**TASK:** Copy the listing in full and exactly, omitting its images.

··· GIVEN ENTRIES

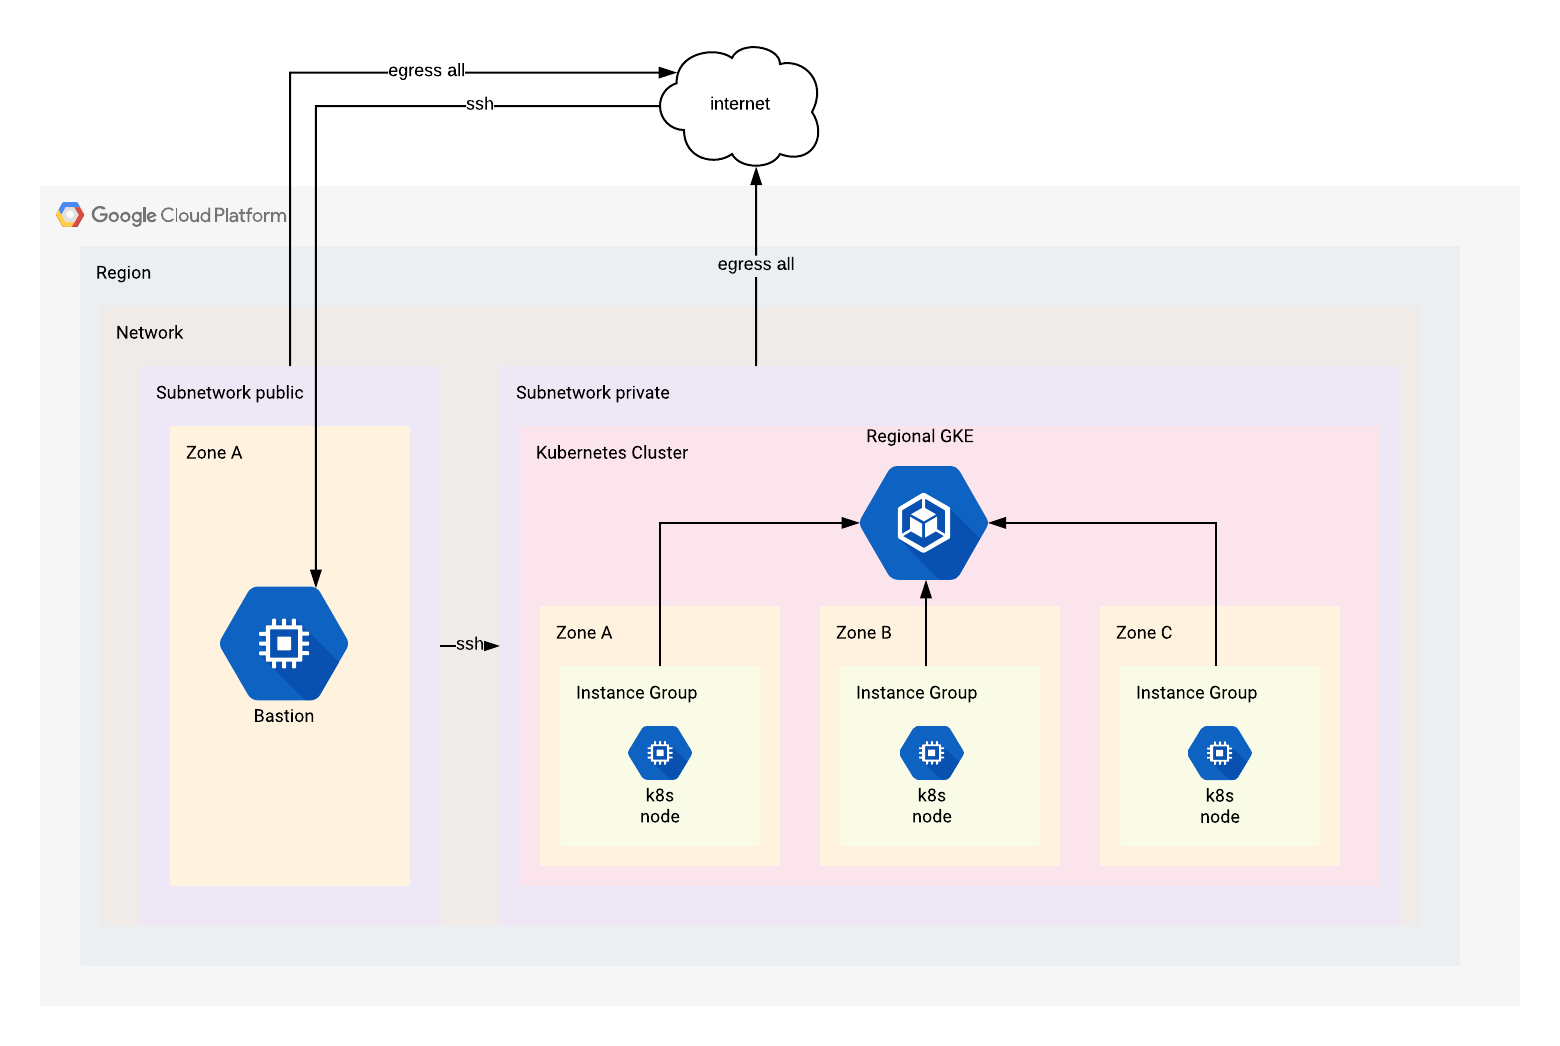
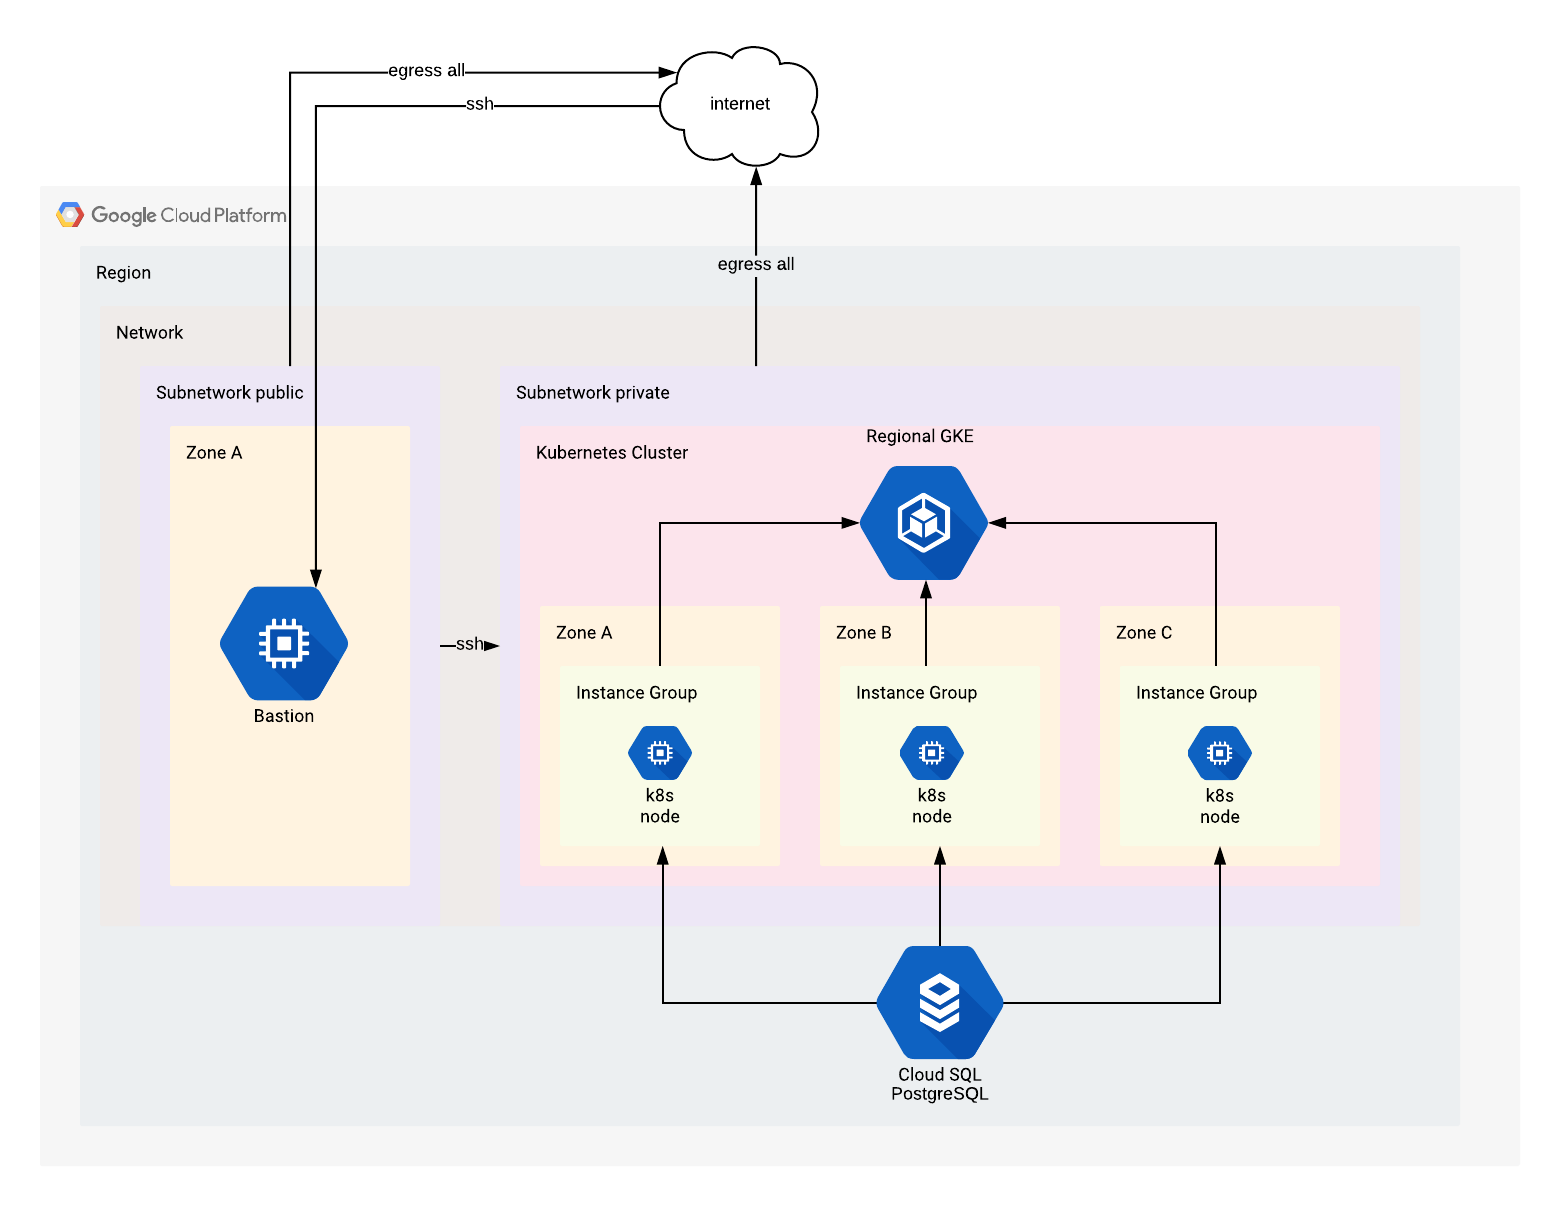
Implementation of a backend for play with sql (#6)
* setup for postgres

* fixes

* some fixes

diff --git a/README.md b/README.md
@@ -39,17 +39,21 @@ We will now start the deployment of the infrastructure with the Terraform code. 
 - In Google Cloud Platform, go to Compute Engine, under metadata click on SSH Keys and add a ssh key that will be applied to all the instances at the project level.
 - setup application default credentials `gcloud auth application-default login`
 
-- In a shell, go to the folder [/gcp/us-west1/production/base](/gcp/us-west1/production/base) and do a `terraform init`. This will fetch the modules in the [/modules/gcp](/modules/gcp) folder and initialize the bucket backend. Now do a `terraform apply`, it will generate a plan of the actions that will take place and will ask if yes or no you wan to apply those changes. If you are ok with the changes answer yes and wait until Terraform finish to create the ressources.
+- In a shell, go to the folder [/gcp/us-west1/production/base](gcp/us-west1/production/base) and do a `terraform init`. This will fetch the modules in the [/modules/gcp](modules/gcp) folder and initialize the bucket backend. Now do a `terraform apply`, it will generate a plan of the actions that will take place and will ask if yes or no you wan to apply those changes. If you are ok with the changes, answer yes and wait until Terraform finishes creating the resources.
 
-- Do the same steps than previously in the folder [/gcp/us-west1/production/network](/gcp/us-west1/production/network).
-
-- Do the same steps than previously in the folder [/gcp/us-west1/production/k8s](/gcp/us-west1/production/k8s).
+- Do the same steps than previously in the folders:
+    - [/gcp/us-west1/production/network](gcp/us-west1/production/network)
+    - [/gcp/us-west1/production/k8s](gcp/us-west1/production/k8s)
 
 - In Google Cloud Platform, go to Kubernetes Engine and click on connect to get the shell command to setup the authentication to your newly created cluster, this should look something like this:
 
 ```
 export CLOUDSDK_CONTAINER_USE_V1_API_CLIENT=false && export CLOUDSDK_CONTAINER_USE_V1_API=false && gcloud beta container clusters get-credentials battlesnake-k8s-gke --region us-west1 --project battlesnake-123456
 ```
+
+-  Do a `terraform init` and `terraform apply` in the following folders:
+    - [/gcp/us-west1/production/sql](gcp/us-west1/production/sql) 
+    - [/gcp/us-west1/production/k8s_secrets](gcp/us-west1/production/k8s_secrets)
 
 - We are now setting up RBAC resources:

······

**COMPLETED TASK:**
Implementation of a backend for play with sql (#6)
* setup for postgres

* fixes

* some fixes

diff --git a/README.md b/README.md
@@ -39,17 +39,21 @@ We will now start the deployment of the infrastructure with the Terraform code. 
 - In Google Cloud Platform, go to Compute Engine, under metadata click on SSH Keys and add a ssh key that will be applied to all the instances at the project level.
 - setup application default credentials `gcloud auth application-default login`
 
-- In a shell, go to the folder [/gcp/us-west1/production/base](/gcp/us-west1/production/base) and do a `terraform init`. This will fetch the modules in the [/modules/gcp](/modules/gcp) folder and initialize the bucket backend. Now do a `terraform apply`, it will generate a plan of the actions that will take place and will ask if yes or no you wan to apply those changes. If you are ok with the changes answer yes and wait until Terraform finish to create the ressources.
+- In a shell, go to the folder [/gcp/us-west1/production/base](gcp/us-west1/production/base) and do a `terraform init`. This will fetch the modules in the [/modules/gcp](modules/gcp) folder and initialize the bucket backend. Now do a `terraform apply`, it will generate a plan of the actions that will take place and will ask if yes or no you wan to apply those changes. If you are ok with the changes, answer yes and wait until Terraform finishes creating the resources.
 
-- Do the same steps than previously in the folder [/gcp/us-west1/production/network](/gcp/us-west1/production/network).
-
-- Do the same steps than previously in the folder [/gcp/us-west1/production/k8s](/gcp/us-west1/production/k8s).
+- Do the same steps than previously in the folders:
+    - [/gcp/us-west1/production/network](gcp/us-west1/production/network)
+    - [/gcp/us-west1/production/k8s](gcp/us-west1/production/k8s)
 
 - In Google Cloud Platform, go to Kubernetes Engine and click on connect to get the shell command to setup the authentication to your newly created cluster, this should look something like this:
 
 ```
 export CLOUDSDK_CONTAINER_USE_V1_API_CLIENT=false && export CLOUDSDK_CONTAINER_USE_V1_API=false && gcloud beta container clusters get-credentials battlesnake-k8s-gke --region us-west1 --project battlesnake-123456
 ```
+
+-  Do a `terraform init` and `terraform apply` in the following folders:
+    - [/gcp/us-west1/production/sql](gcp/us-west1/production/sql) 
+    - [/gcp/us-west1/production/k8s_secrets](gcp/us-west1/production/k8s_secrets)
 
 - We are now setting up RBAC resources:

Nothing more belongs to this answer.